-------- Entries shown --------
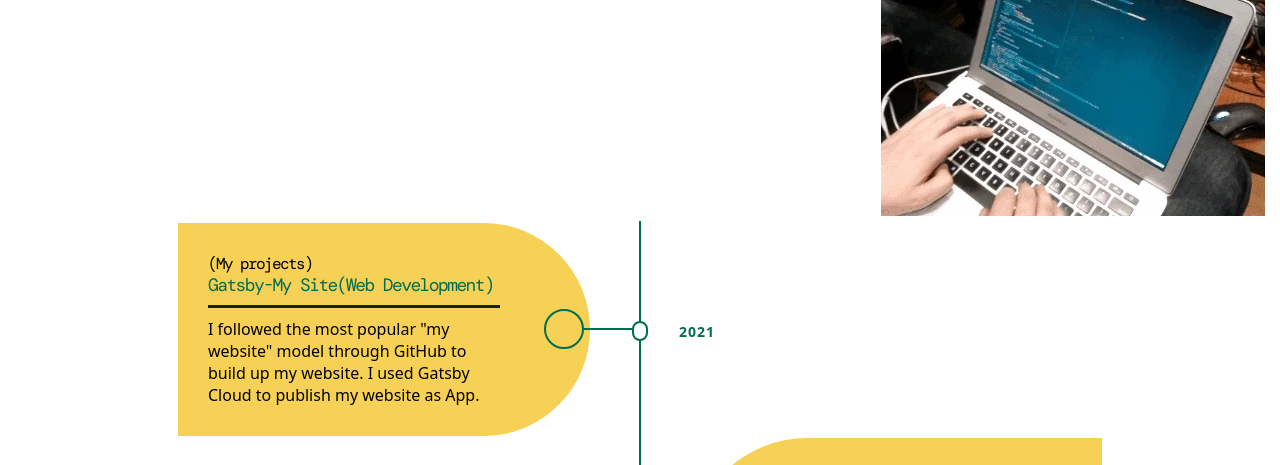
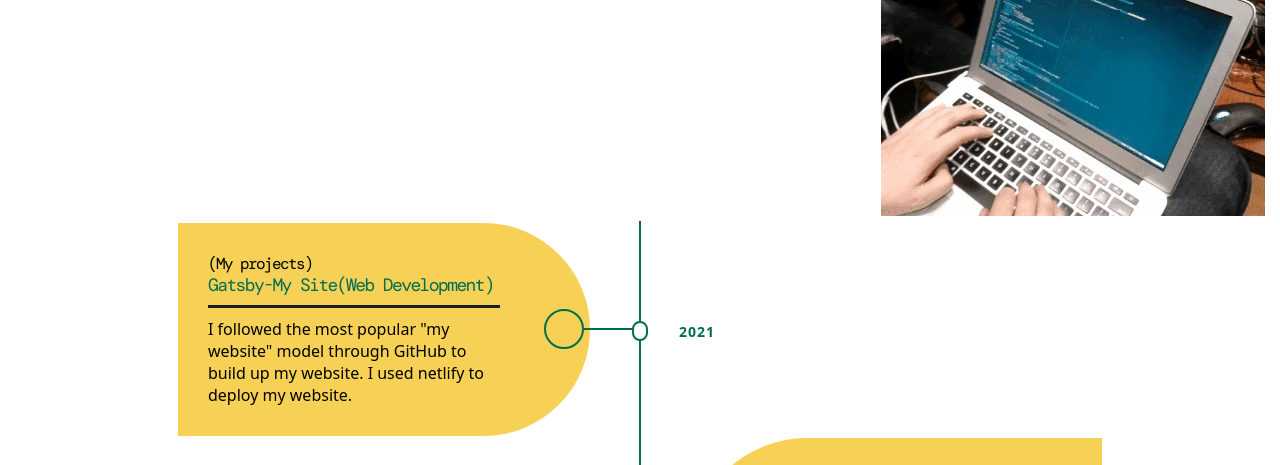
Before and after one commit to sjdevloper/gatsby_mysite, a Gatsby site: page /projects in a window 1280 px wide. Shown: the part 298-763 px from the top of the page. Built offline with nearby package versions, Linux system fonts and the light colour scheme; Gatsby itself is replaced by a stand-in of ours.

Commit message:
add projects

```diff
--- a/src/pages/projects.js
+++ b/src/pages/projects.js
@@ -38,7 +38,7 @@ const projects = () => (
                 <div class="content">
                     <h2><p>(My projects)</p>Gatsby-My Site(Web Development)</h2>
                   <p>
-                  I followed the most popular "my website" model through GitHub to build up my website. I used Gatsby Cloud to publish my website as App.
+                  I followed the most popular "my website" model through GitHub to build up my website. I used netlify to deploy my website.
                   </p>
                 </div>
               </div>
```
--------
Exercise requirements: Give every record again exactly, apart from the pictures, which stay out.

Answer to this task:
Before and after one commit to sjdevloper/gatsby_mysite, a Gatsby site: page /projects in a window 1280 px wide. Shown: the part 298-763 px from the top of the page. Built offline with nearby package versions, Linux system fonts and the light colour scheme; Gatsby itself is replaced by a stand-in of ours.

Commit message:
add projects

```diff
--- a/src/pages/projects.js
+++ b/src/pages/projects.js
@@ -38,7 +38,7 @@ const projects = () => (
                 <div class="content">
                     <h2><p>(My projects)</p>Gatsby-My Site(Web Development)</h2>
                   <p>
-                  I followed the most popular "my website" model through GitHub to build up my website. I used Gatsby Cloud to publish my website as App.
+                  I followed the most popular "my website" model through GitHub to build up my website. I used netlify to deploy my website.
                   </p>
                 </div>
               </div>
```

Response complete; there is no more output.